Screenshot and code edit data
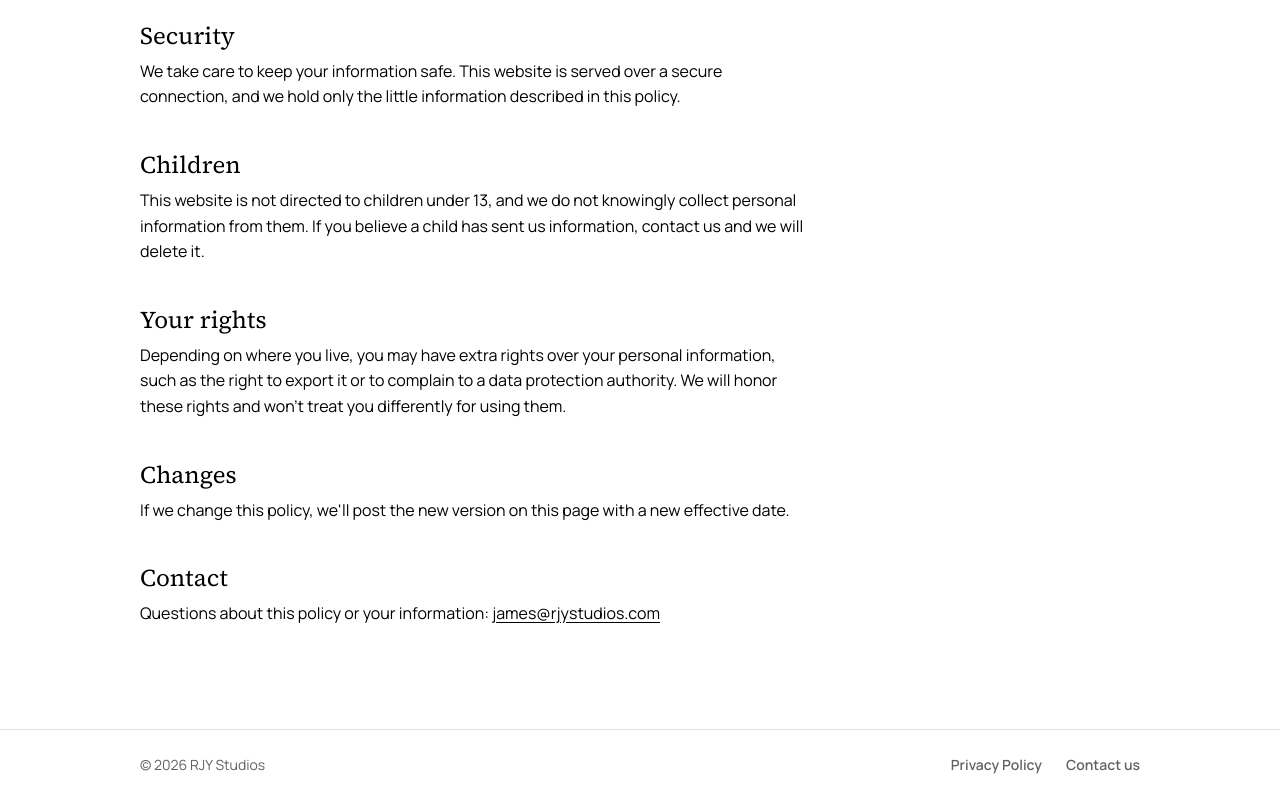
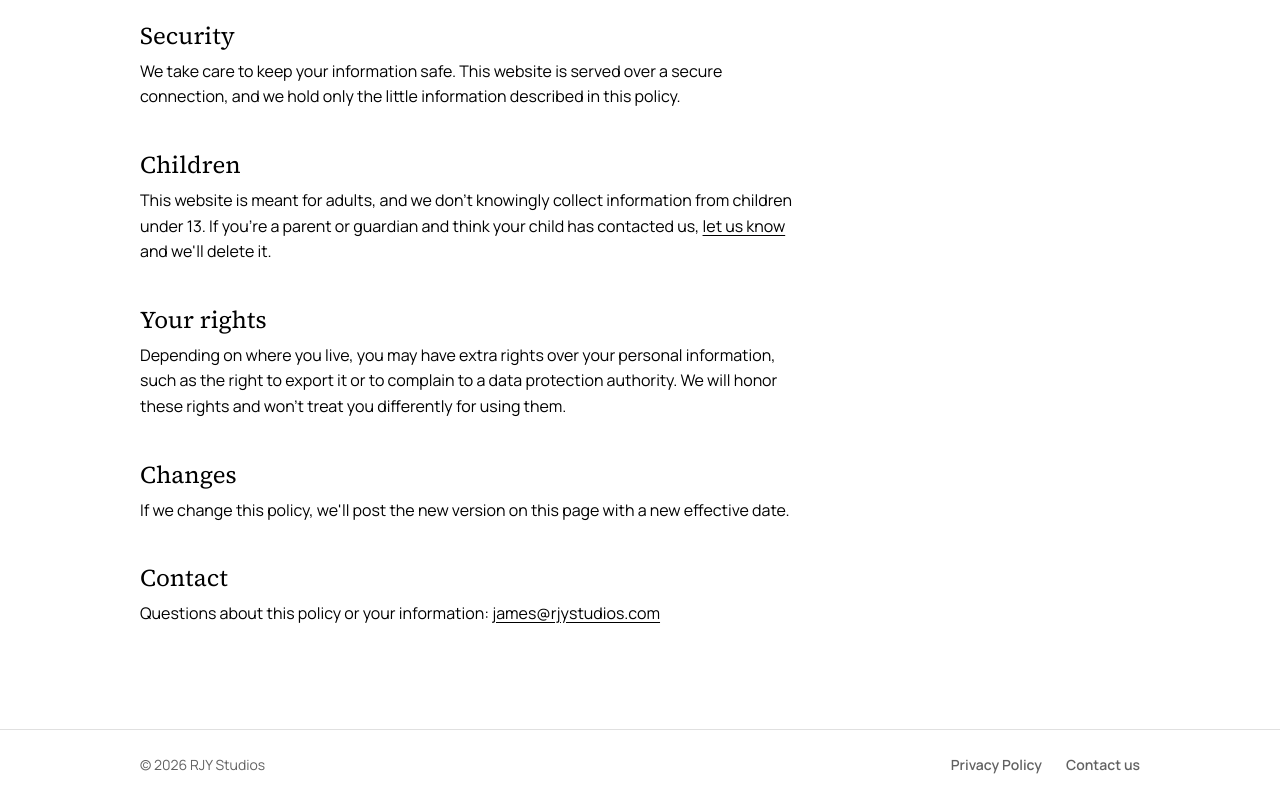
Before and after one commit to RJY-Studios/Website, a plain HTML site: page privacy/index.html in a window 1280 px wide. Shown: the part 1623-2423 px from the top of the page. Drawn offline with Linux system fonts and the light colour scheme.

Commit message:
Privacy Policy: warmer Children section aimed at parents
"let us know" links to an email to james@rjystudios.com.

Co-Authored-By: Claude Opus 5.5 <noreply@anthropic.com>
Claude-Session: https://claude.ai/code/session_01Fp5xxtgDi5HwKTAWZkaGdc

```diff
--- a/privacy/index.html
+++ b/privacy/index.html
@@ -69,7 +69,7 @@
         <p>We take care to keep your information safe. This website is served over a secure connection, and we hold only the little information described in this policy.</p>
 
         <h2>Children</h2>
-        <p>This website is not directed to children under 13, and we do not knowingly collect personal information from them. If you believe a child has sent us information, contact us and we will delete it.</p>
+        <p>This website is meant for adults, and we don't knowingly collect information from children under 13. If you're a parent or guardian and think your child has contacted us, <a href="mailto:james@rjystudios.com">let us know</a> and we'll delete it.</p>
 
         <h2>Your rights</h2>
         <p>Depending on where you live, you may have extra rights over your personal information, such as the right to export it or to complain to a data protection authority. We will honor these rights and won't treat you differently for using them.</p>
```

◆ **Task details**
Reproduce each line of the entries in which the word "html" is found.

◆ **Result**
Before and after one commit to RJY-Studios/Website, a plain HTML site: page privacy/index.html in a window 1280 px wide. Shown: the part 1623-2423 px from the top of the page. Drawn offline with Linux system fonts and the light colour scheme.
--- a/privacy/index.html
+++ b/privacy/index.html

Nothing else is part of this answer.